**EXERCISE DIRECTIONS:** Every line containing the string "colors" should be returned from the records.

===============

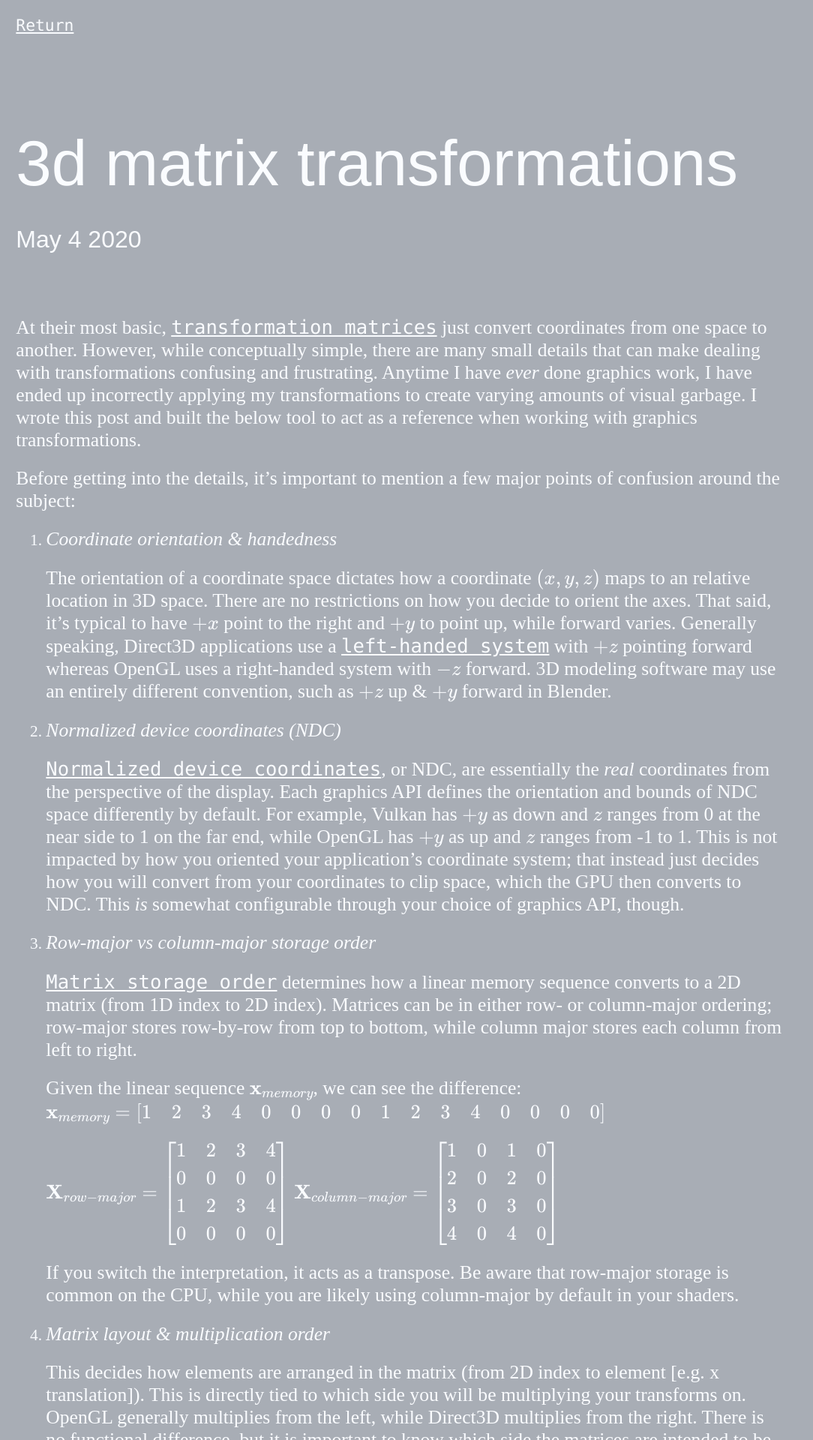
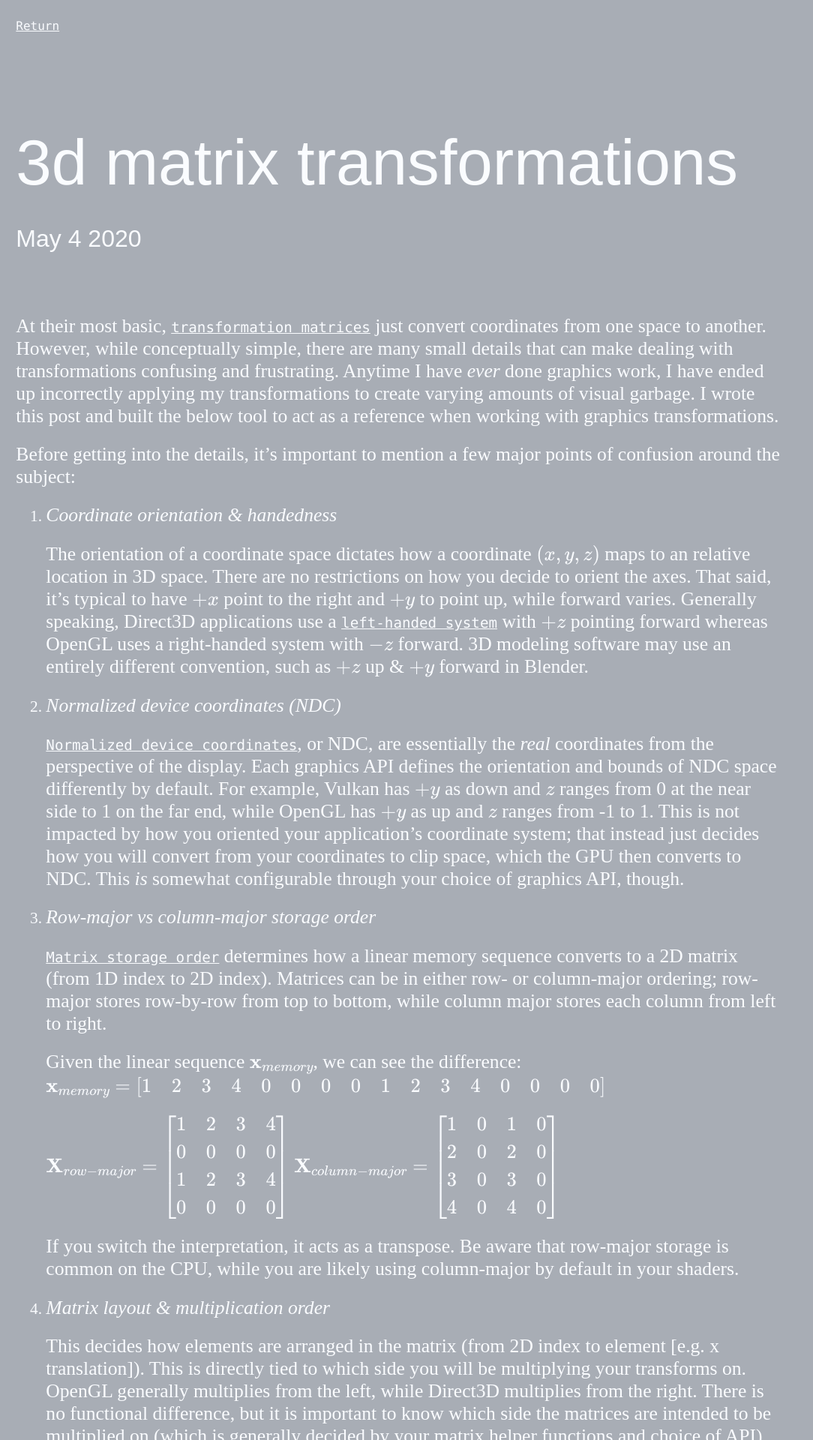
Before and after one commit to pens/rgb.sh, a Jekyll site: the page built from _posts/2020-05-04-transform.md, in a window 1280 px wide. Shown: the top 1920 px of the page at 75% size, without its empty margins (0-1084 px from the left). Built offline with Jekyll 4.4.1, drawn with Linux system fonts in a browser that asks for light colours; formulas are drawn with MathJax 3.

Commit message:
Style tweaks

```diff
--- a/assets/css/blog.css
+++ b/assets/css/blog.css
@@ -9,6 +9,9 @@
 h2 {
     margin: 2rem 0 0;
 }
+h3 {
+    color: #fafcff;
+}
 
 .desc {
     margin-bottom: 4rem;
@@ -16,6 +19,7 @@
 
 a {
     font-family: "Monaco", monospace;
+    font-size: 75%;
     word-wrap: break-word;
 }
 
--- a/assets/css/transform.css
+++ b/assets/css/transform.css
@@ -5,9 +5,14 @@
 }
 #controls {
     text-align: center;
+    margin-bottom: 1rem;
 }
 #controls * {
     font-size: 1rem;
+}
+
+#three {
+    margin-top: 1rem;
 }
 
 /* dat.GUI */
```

===============

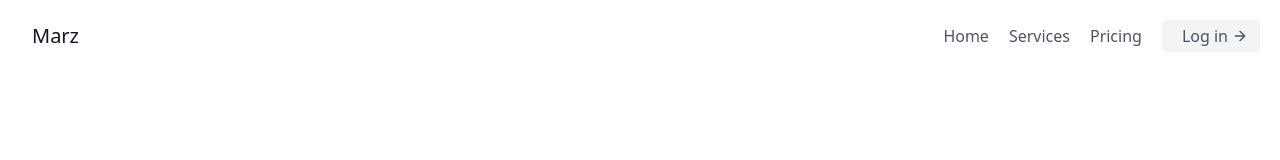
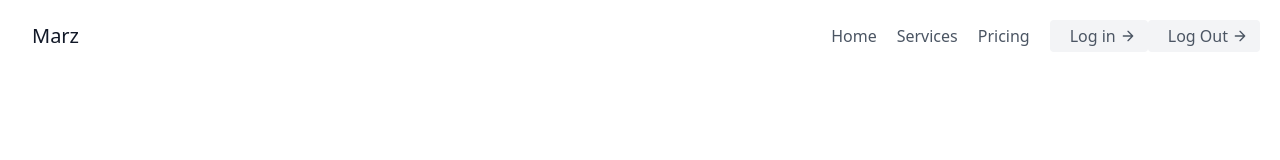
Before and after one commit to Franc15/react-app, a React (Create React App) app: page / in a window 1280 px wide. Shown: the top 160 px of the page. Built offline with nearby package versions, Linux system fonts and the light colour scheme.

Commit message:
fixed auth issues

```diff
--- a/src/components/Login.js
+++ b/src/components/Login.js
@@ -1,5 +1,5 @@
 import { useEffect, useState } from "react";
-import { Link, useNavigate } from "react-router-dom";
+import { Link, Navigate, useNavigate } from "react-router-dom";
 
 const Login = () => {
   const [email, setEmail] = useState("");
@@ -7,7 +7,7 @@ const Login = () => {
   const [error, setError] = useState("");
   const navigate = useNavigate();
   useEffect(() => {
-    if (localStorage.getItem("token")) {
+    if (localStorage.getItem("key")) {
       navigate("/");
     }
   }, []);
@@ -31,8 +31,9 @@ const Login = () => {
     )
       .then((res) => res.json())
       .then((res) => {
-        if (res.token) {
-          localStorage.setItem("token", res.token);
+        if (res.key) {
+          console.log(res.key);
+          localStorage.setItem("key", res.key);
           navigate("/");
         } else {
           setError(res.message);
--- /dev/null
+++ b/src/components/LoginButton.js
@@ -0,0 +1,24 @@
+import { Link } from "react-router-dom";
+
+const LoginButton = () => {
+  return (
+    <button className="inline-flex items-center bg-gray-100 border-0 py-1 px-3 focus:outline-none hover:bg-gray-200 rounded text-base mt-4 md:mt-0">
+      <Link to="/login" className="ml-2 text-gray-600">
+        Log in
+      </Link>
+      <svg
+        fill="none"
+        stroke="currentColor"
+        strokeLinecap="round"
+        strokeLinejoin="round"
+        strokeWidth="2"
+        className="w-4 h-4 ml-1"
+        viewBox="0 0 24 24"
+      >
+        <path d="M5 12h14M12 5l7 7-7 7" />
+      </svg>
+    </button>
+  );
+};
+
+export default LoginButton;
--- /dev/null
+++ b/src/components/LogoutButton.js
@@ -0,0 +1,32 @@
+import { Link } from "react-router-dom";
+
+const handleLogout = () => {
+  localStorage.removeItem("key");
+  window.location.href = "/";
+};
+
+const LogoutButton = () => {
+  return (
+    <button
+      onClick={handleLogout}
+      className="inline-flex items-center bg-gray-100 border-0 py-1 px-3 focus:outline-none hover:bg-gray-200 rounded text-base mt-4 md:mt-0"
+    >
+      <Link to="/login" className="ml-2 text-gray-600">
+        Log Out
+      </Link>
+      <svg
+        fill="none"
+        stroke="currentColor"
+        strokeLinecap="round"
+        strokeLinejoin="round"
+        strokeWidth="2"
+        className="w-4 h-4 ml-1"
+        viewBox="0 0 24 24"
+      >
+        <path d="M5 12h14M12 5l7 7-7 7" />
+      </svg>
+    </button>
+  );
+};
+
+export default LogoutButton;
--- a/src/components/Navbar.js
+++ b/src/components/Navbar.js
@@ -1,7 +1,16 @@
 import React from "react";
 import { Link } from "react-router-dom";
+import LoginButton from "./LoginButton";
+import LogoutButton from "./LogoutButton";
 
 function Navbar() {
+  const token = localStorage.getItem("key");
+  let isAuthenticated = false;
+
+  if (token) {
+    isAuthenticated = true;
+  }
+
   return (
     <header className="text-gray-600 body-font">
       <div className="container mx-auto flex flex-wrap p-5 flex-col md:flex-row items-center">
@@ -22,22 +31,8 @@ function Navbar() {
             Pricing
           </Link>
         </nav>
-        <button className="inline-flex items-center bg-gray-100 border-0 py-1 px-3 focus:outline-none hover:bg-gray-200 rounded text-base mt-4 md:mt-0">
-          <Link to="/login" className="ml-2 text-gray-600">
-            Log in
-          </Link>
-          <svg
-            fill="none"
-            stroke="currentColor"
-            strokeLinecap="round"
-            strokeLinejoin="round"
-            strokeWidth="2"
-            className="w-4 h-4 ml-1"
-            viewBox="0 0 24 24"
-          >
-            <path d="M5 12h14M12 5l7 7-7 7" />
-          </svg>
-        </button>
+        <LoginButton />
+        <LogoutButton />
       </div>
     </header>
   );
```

===============

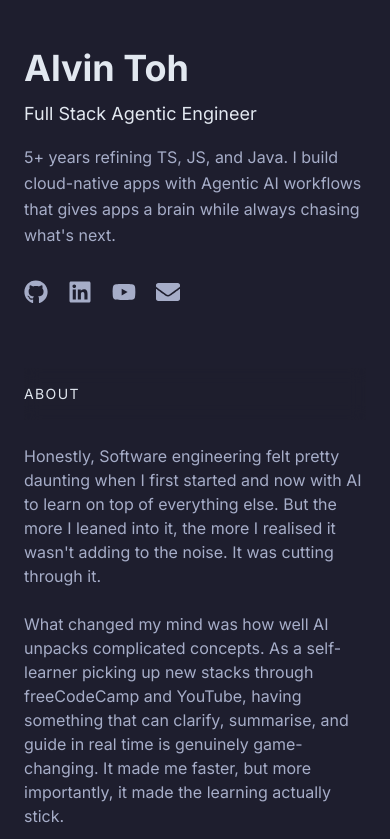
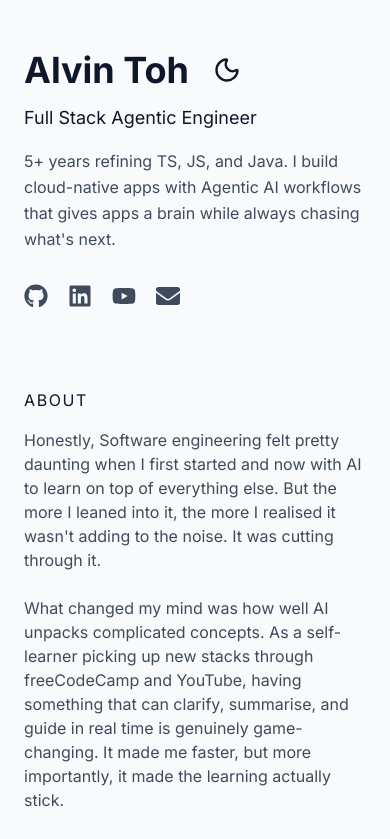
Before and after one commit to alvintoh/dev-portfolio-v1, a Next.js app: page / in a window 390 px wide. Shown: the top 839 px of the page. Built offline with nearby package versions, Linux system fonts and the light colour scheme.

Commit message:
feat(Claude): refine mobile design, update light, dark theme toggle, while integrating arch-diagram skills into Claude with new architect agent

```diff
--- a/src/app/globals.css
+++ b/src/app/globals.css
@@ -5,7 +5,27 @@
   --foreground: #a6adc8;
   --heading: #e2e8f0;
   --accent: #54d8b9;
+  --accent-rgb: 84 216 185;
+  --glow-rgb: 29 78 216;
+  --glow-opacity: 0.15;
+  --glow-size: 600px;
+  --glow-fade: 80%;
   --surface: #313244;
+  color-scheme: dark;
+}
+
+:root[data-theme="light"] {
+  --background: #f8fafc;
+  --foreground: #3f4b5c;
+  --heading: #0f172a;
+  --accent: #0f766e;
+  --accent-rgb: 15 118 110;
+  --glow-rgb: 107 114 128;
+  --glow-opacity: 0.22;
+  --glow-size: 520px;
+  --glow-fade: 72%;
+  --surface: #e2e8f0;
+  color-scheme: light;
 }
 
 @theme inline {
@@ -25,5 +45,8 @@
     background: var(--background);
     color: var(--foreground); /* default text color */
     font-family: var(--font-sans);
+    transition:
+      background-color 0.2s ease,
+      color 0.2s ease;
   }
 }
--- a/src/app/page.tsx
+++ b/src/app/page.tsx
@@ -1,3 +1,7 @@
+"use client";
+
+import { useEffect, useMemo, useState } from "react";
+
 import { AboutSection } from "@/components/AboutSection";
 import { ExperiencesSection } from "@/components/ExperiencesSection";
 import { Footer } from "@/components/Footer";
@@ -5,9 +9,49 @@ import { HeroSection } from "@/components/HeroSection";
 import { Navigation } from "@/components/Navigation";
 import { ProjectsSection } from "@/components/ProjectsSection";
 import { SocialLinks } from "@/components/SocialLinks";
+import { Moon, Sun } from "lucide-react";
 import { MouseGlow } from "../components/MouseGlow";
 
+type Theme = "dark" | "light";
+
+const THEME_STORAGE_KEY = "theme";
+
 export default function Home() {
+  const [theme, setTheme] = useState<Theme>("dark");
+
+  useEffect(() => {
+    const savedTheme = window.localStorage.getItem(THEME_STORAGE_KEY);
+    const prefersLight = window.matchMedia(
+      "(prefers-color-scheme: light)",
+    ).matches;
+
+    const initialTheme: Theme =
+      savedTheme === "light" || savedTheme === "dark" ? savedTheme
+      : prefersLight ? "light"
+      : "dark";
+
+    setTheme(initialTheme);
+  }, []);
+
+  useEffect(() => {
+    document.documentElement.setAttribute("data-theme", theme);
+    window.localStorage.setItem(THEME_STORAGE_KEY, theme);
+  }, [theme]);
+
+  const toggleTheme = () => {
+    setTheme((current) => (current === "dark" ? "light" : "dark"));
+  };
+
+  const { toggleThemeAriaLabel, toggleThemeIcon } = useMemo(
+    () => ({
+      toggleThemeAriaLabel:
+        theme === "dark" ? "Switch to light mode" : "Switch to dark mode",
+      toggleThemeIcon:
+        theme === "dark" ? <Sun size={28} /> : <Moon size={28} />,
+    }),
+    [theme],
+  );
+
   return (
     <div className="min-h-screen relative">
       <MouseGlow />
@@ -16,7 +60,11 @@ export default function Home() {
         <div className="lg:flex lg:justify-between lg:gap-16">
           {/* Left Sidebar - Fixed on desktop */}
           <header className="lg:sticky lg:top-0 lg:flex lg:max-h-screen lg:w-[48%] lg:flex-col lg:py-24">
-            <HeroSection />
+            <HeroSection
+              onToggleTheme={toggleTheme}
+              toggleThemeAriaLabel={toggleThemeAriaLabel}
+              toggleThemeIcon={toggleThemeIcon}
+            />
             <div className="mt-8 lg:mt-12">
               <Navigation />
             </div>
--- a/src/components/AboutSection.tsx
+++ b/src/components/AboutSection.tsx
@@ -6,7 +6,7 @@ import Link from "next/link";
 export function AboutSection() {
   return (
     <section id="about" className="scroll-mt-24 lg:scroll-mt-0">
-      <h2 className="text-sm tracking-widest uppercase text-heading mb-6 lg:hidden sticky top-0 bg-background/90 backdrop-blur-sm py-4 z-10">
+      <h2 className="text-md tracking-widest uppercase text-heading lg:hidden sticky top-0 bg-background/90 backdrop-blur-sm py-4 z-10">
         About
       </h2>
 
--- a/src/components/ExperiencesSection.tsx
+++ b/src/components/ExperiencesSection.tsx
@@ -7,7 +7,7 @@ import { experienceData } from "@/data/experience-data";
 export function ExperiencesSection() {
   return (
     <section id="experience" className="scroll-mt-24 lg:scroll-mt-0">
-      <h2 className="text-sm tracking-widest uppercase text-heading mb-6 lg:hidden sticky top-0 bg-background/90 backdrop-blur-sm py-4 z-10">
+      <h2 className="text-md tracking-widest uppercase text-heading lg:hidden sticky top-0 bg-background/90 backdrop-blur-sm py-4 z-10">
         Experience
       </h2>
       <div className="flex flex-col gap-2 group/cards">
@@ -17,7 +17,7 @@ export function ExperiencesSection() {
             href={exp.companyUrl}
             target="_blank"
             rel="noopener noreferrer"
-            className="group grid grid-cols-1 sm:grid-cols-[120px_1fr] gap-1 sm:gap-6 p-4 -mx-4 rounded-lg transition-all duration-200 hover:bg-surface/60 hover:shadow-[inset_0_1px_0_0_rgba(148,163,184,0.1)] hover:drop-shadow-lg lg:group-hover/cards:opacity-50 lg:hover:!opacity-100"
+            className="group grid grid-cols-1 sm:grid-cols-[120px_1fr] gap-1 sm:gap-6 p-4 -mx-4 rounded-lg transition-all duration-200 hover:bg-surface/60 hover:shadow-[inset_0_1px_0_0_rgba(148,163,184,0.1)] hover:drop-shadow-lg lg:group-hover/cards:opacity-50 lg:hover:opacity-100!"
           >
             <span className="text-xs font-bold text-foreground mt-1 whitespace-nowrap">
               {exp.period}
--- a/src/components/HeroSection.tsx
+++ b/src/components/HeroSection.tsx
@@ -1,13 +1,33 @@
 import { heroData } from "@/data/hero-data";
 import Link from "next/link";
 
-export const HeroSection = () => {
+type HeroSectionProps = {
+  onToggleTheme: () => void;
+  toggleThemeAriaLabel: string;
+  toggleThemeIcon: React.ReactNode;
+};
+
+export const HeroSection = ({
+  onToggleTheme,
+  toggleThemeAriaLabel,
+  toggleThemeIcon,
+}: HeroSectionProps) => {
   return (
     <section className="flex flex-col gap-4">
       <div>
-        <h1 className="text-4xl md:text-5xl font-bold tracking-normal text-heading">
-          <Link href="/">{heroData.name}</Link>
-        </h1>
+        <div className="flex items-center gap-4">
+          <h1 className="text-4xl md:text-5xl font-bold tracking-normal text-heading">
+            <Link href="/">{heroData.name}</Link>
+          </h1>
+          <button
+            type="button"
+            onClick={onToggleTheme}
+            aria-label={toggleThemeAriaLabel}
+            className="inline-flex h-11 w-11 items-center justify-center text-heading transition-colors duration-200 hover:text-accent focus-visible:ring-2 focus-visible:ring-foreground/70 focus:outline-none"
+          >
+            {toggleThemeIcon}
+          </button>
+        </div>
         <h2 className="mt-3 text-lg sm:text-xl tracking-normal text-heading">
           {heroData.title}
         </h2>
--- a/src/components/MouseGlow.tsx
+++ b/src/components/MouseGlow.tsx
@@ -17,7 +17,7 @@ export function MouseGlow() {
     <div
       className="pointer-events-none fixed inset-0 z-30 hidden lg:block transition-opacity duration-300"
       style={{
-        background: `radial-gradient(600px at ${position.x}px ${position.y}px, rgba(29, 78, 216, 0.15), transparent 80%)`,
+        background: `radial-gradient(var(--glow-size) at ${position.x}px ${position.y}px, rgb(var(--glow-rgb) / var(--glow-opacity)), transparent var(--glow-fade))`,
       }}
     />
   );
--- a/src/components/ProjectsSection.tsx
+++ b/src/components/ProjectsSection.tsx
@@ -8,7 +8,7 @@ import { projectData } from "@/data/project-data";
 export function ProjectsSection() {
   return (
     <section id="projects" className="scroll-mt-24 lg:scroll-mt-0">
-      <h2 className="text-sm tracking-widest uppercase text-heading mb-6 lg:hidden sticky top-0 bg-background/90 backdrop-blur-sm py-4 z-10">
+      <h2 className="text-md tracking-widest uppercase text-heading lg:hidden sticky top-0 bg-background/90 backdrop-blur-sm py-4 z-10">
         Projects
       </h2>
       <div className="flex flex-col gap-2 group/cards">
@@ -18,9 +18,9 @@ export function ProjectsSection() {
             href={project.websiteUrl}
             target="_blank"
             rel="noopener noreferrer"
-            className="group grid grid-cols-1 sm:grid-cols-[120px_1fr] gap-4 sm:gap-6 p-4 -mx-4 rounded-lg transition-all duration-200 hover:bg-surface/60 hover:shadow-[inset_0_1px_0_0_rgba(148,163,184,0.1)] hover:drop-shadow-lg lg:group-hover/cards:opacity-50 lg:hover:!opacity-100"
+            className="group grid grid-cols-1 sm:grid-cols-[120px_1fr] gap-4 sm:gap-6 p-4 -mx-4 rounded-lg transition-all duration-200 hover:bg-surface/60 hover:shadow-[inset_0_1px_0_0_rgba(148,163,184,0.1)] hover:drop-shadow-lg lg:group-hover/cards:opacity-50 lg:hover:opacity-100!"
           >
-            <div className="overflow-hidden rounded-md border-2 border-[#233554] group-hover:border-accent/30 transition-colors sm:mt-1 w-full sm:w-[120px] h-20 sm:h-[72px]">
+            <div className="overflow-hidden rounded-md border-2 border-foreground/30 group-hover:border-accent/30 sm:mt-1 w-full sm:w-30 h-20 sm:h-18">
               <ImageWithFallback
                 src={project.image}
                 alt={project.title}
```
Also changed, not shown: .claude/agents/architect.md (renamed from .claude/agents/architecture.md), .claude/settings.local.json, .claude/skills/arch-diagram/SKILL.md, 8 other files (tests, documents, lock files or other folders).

===============

**TASK OUTPUT:**
+            className="inline-flex h-11 w-11 items-center justify-center text-heading transition-colors duration-200 hover:text-accent focus-visible:ring-2 focus-visible:ring-foreground/70 focus:outline-none"
-            <div className="overflow-hidden rounded-md border-2 border-[#233554] group-hover:border-accent/30 transition-colors sm:mt-1 w-full sm:w-[120px] h-20 sm:h-[72px]">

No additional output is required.